Exercise materials
#####

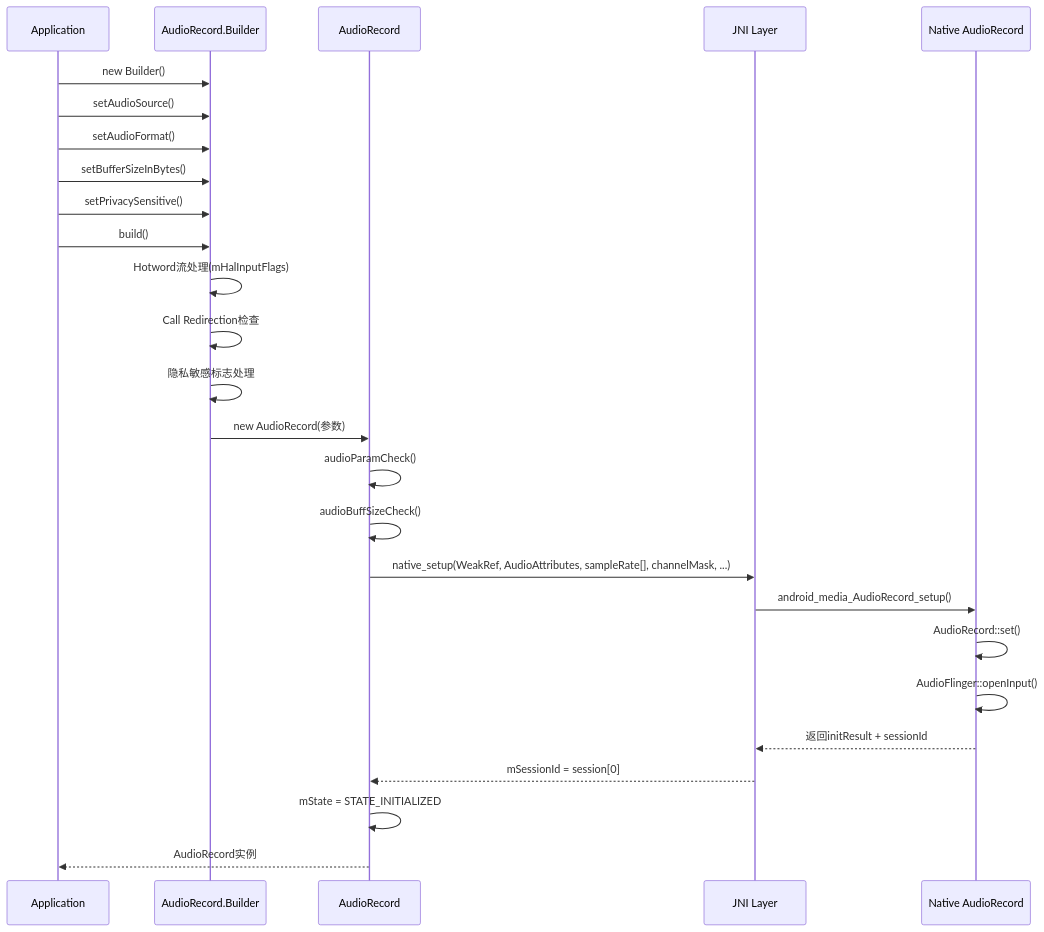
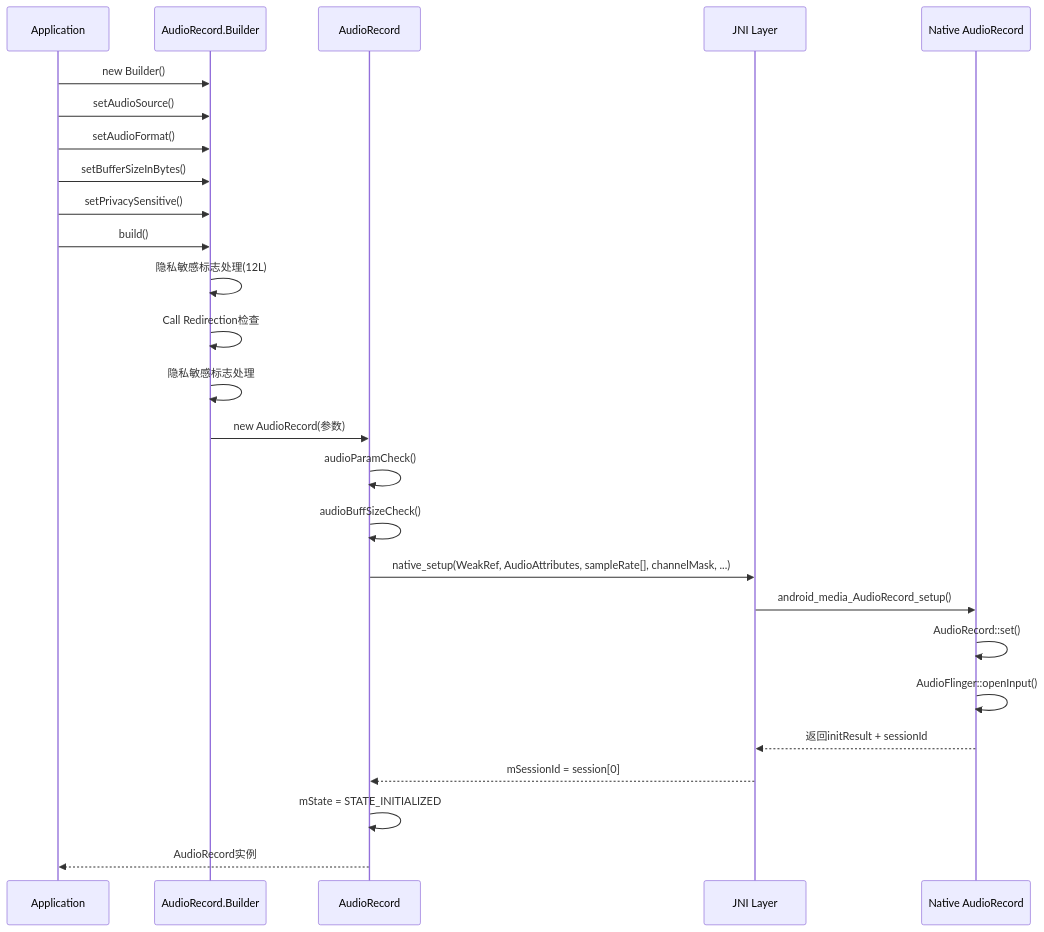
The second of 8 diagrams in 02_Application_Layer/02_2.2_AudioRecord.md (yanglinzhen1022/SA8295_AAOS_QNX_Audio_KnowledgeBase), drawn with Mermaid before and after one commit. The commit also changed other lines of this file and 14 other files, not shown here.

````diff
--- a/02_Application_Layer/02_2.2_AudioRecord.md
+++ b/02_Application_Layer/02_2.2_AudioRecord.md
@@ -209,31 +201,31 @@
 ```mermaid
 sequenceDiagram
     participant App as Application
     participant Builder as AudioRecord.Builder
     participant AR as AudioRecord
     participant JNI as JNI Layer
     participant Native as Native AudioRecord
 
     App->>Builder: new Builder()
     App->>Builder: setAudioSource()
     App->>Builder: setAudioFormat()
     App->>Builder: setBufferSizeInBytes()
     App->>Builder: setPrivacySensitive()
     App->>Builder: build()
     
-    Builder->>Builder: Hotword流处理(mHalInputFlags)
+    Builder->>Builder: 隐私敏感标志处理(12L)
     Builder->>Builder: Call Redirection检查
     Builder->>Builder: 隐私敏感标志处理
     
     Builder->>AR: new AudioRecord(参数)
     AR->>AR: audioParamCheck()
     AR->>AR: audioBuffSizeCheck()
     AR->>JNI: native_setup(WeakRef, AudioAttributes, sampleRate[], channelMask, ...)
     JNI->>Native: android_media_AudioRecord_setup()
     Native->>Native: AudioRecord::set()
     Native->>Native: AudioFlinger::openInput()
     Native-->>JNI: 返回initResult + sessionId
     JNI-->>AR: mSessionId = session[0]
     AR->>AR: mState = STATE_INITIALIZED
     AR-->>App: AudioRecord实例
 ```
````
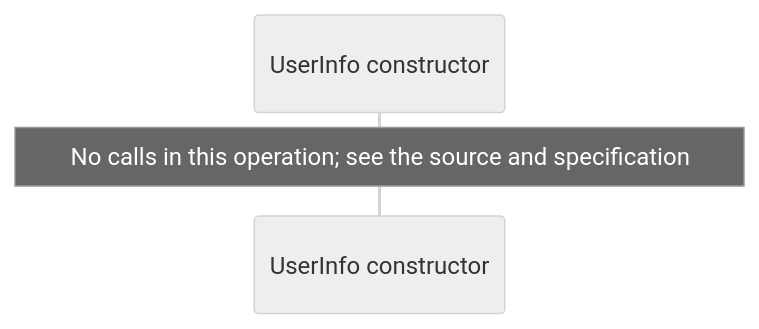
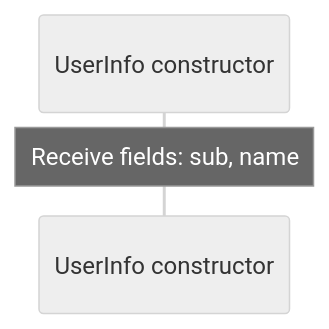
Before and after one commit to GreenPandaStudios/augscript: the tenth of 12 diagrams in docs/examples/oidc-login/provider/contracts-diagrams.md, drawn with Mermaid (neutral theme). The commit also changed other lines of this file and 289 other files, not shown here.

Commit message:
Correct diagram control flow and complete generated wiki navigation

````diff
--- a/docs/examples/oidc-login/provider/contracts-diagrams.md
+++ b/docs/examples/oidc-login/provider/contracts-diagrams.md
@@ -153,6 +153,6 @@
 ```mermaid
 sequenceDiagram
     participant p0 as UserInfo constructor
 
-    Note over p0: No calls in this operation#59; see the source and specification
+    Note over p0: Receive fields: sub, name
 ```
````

#####

The task
Only the lines from the one with "participant p0 as UserInfo constructor" through the final line above belong in the answer, each reproduced word for word.

Task solution
     participant p0 as UserInfo constructor
 
-    Note over p0: No calls in this operation#59; see the source and specification
+    Note over p0: Receive fields: sub, name
 ```
````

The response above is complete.